In Lisbon in 1904, a young man named Tomás discovers an old journal. It hints at the existence of an extraordinary artifact that-if he can find it-would redefine history. Traveling in one of Europe's earliest automobiles, he sets out in search of this strange treasure.
Thirty-five years later, a Portuguese pathologist devoted to the murder mysteries of Agatha Christie finds himself at the center of a mystery of his own and drawn into the consequences of Tomás's quest.
Fifty years on, a Canadian senator takes refuge in his ancestral village in northern Portugal, grieving the loss of his beloved wife. But he arrives with an unusual companion: a chimpanzee. And there the century-old quest will come to an unexpected conclusion.
The High Mountains of Portugal-part quest, part ghost story, part contemporary fable-offers a haunting exploration of great love and great loss. Filled with tenderness, humor, and endless surprise, it takes the reader on a road trip through Portugal in the last century-and through the human soul.
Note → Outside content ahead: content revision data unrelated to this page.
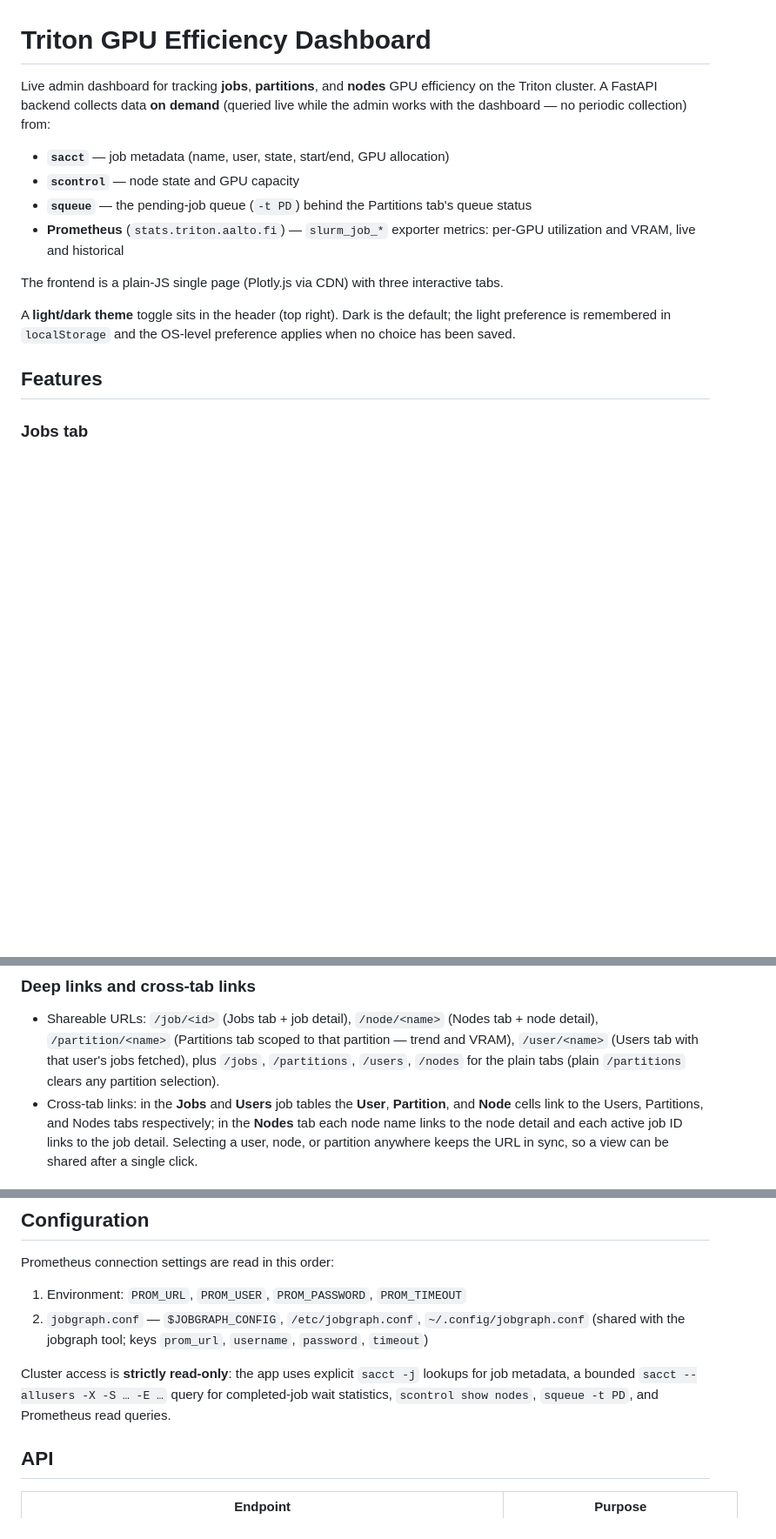
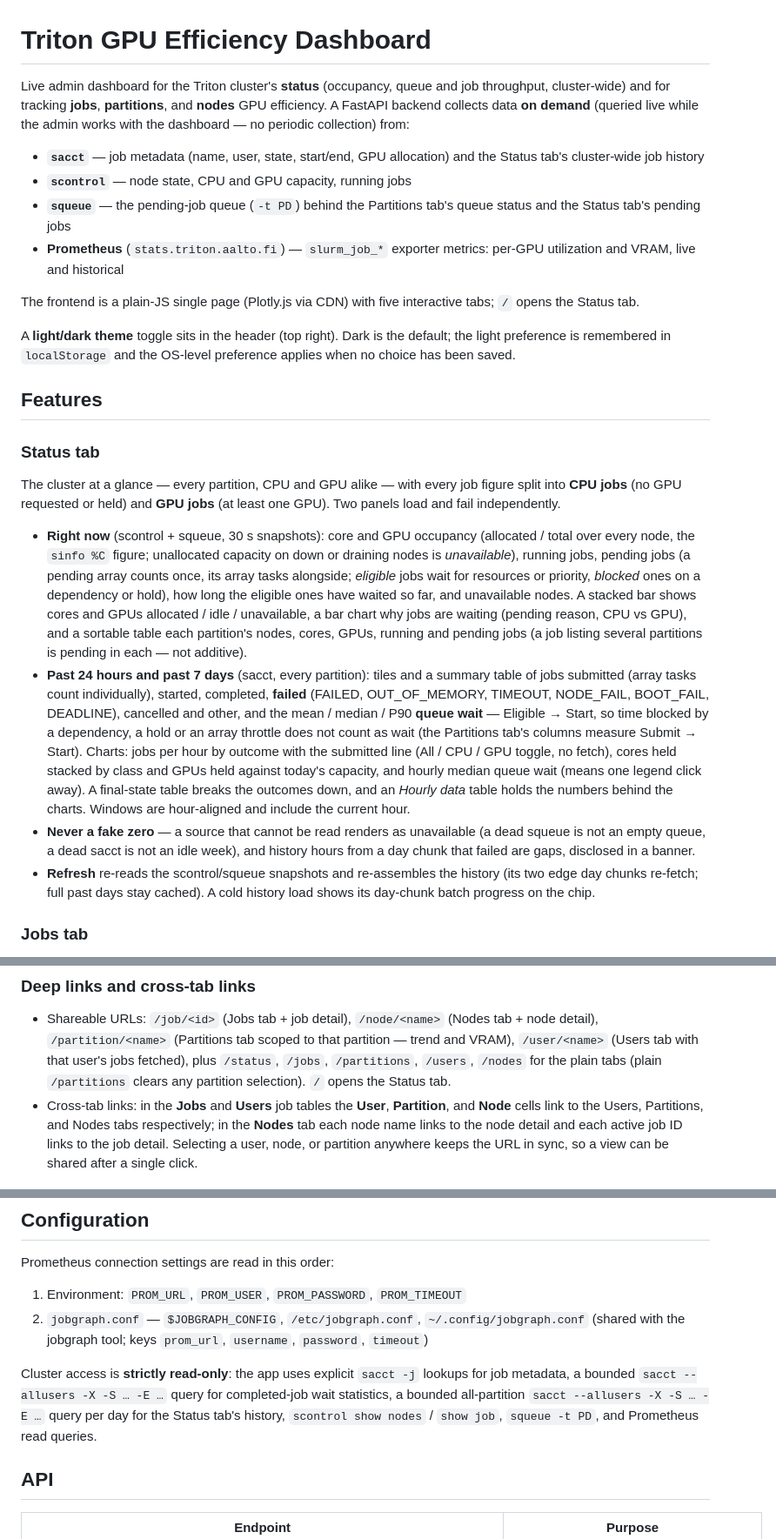
Before and after one commit to AaltoRSE/gpu-statistics-dashboard, a Markdown page: README.md, 3 parts joined by grey strips. Shown at 87% size. GitHub-like rendering; blank space fills up the shorter version.

Commit message:
docs(status): the Status tab, its endpoints and its history pipeline
Feature section (what each panel shows, the CPU/GPU job definition,
failed and queue-wait definitions, the never-a-fake-zero rules), the
three /api/status routes, the data-flow note on the reduced day chunks
and the stale-running-row filter, and the Eligible -> Start vs
Submit -> Start semantics next to the Partitions tab's waits.

Co-Authored-By: Claude Opus 5.5 <noreply@anthropic.com>

```diff
--- a/README.md
+++ b/README.md
@@ -1,25 +1,64 @@
 # Triton GPU Efficiency Dashboard
 
-Live admin dashboard for tracking **jobs**, **partitions**, and **nodes** GPU
-efficiency on the Triton cluster. A FastAPI backend collects data **on demand**
+Live admin dashboard for the Triton cluster's **status** (occupancy, queue
+and job throughput, cluster-wide) and for tracking **jobs**, **partitions**,
+and **nodes** GPU efficiency. A FastAPI backend collects data **on demand**
 (queried live while the admin works with the dashboard — no periodic
 collection) from:
 
 - **`sacct`** — job metadata (name, user, state, start/end, GPU allocation)
-- **`scontrol`** — node state and GPU capacity
+  and the Status tab's cluster-wide job history
+- **`scontrol`** — node state, CPU and GPU capacity, running jobs
 - **`squeue`** — the pending-job queue (`-t PD`) behind the Partitions tab's
-  queue status
+  queue status and the Status tab's pending jobs
 - **Prometheus** (`stats.triton.aalto.fi`) — `slurm_job_*` exporter metrics:
   per-GPU utilization and VRAM, live and historical
 
-The frontend is a plain-JS single page (Plotly.js via CDN) with three
-interactive tabs.
+The frontend is a plain-JS single page (Plotly.js via CDN) with five
+interactive tabs; `/` opens the Status tab.
 
 A **light/dark theme** toggle sits in the header (top right). Dark is the
 default; the light preference is remembered in `localStorage` and the
 OS-level preference applies when no choice has been saved.
 
 ## Features
+
+### Status tab
+The cluster at a glance — every partition, CPU and GPU alike — with every
+job figure split into **CPU jobs** (no GPU requested or held) and **GPU
+jobs** (at least one GPU). Two panels load and fail independently.
+
+- **Right now** (scontrol + squeue, 30 s snapshots): core and GPU
+  occupancy (allocated / total over every node, the `sinfo %C` figure;
+  unallocated capacity on down or draining nodes is *unavailable*),
+  running jobs, pending jobs (a pending array counts once, its array
+  tasks alongside; *eligible* jobs wait for resources or priority,
+  *blocked* ones on a dependency or hold), how long the eligible ones
+  have waited so far, and unavailable nodes. A stacked bar shows cores
+  and GPUs allocated / idle / unavailable, a bar chart why jobs are
+  waiting (pending reason, CPU vs GPU), and a sortable table each
+  partition's nodes, cores, GPUs, running and pending jobs (a job listing
+  several partitions is pending in each — not additive).
+- **Past 24 hours and past 7 days** (sacct, every partition): tiles and a
+  summary table of jobs submitted (array tasks count individually),
+  started, completed, **failed** (FAILED, OUT_OF_MEMORY, TIMEOUT,
+  NODE_FAIL, BOOT_FAIL, DEADLINE), cancelled and other, and the mean /
+  median / P90 **queue wait** — Eligible → Start, so time blocked by a
+  dependency, a hold or an array throttle does not count as wait (the
+  Partitions tab's columns measure Submit → Start). Charts: jobs per hour
+  by outcome with the submitted line (All / CPU / GPU toggle, no fetch),
+  cores held stacked by class and GPUs held against today's capacity,
+  and hourly median queue wait (means one legend click away). A
+  final-state table breaks the outcomes down, and an *Hourly data* table
+  holds the numbers behind the charts. Windows are hour-aligned and
+  include the current hour.
+- **Never a fake zero** — a source that cannot be read renders as
+  unavailable (a dead squeue is not an empty queue, a dead sacct is not
+  an idle week), and history hours from a day chunk that failed are gaps,
+  disclosed in a banner.
+- **Refresh** re-reads the scontrol/squeue snapshots and re-assembles the
+  history (its two edge day chunks re-fetch; full past days stay cached).
+  A cold history load shows its day-chunk batch progress on the chip.
 
 ### Jobs tab
 - Job table (top N by effective GPU-hours in the window, **N configurable**
@@ -120,9 +159,9 @@ OS-level preference applies when no choice has been saved.
 - Shareable URLs: `/job/<id>` (Jobs tab + job detail), `/node/<name>`
   (Nodes tab + node detail), `/partition/<name>` (Partitions tab scoped
   to that partition — trend and VRAM), `/user/<name>` (Users tab with
-  that user's jobs fetched), plus `/jobs`, `/partitions`, `/users`,
-  `/nodes` for the plain tabs (plain `/partitions` clears any partition
-  selection).
+  that user's jobs fetched), plus `/status`, `/jobs`, `/partitions`,
+  `/users`, `/nodes` for the plain tabs (plain `/partitions` clears any
+  partition selection). `/` opens the Status tab.
 - Cross-tab links: in the **Jobs** and **Users** job tables the **User**,
   **Partition**, and **Node** cells link to the Users, Partitions, and
   Nodes tabs respectively; in the **Nodes** tab each node name links to
@@ -154,8 +193,10 @@ Prometheus connection settings are read in this order:
 
 Cluster access is **strictly read-only**: the app uses explicit `sacct -j`
 lookups for job metadata, a bounded `sacct --allusers -X -S … -E …`
-query for completed-job wait statistics, `scontrol show nodes`, `squeue -t PD`,
-and Prometheus read queries.
+query for completed-job wait statistics, a bounded all-partition
+`sacct --allusers -X -S … -E …` query per day for the Status tab's history,
+`scontrol show nodes` / `show job`, `squeue -t PD`, and Prometheus read
+queries.
 
 ## API
 
```
Also changed, not shown: other parts of README.md (+27 -2 lines).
Praise for The High Mountains of Portugal
"Just as ambitious, just as clever, just as existential and spiritual [as Life of Pi] . . . a book that rewards your attention . . . an excellent book club choice."-San Francisco Chronicle
"There's no denying the simple pleasures to be had in The High Mountains of Portugal."-Chicago Tribune
"Charming . . . Most Martellian is the boundless capacity for parable. . . . Martel knows his strengths: passages about the chimpanzee and his owner brim irresistibly with affection and attentiveness."-The New Yorker
"A rich and rewarding experience .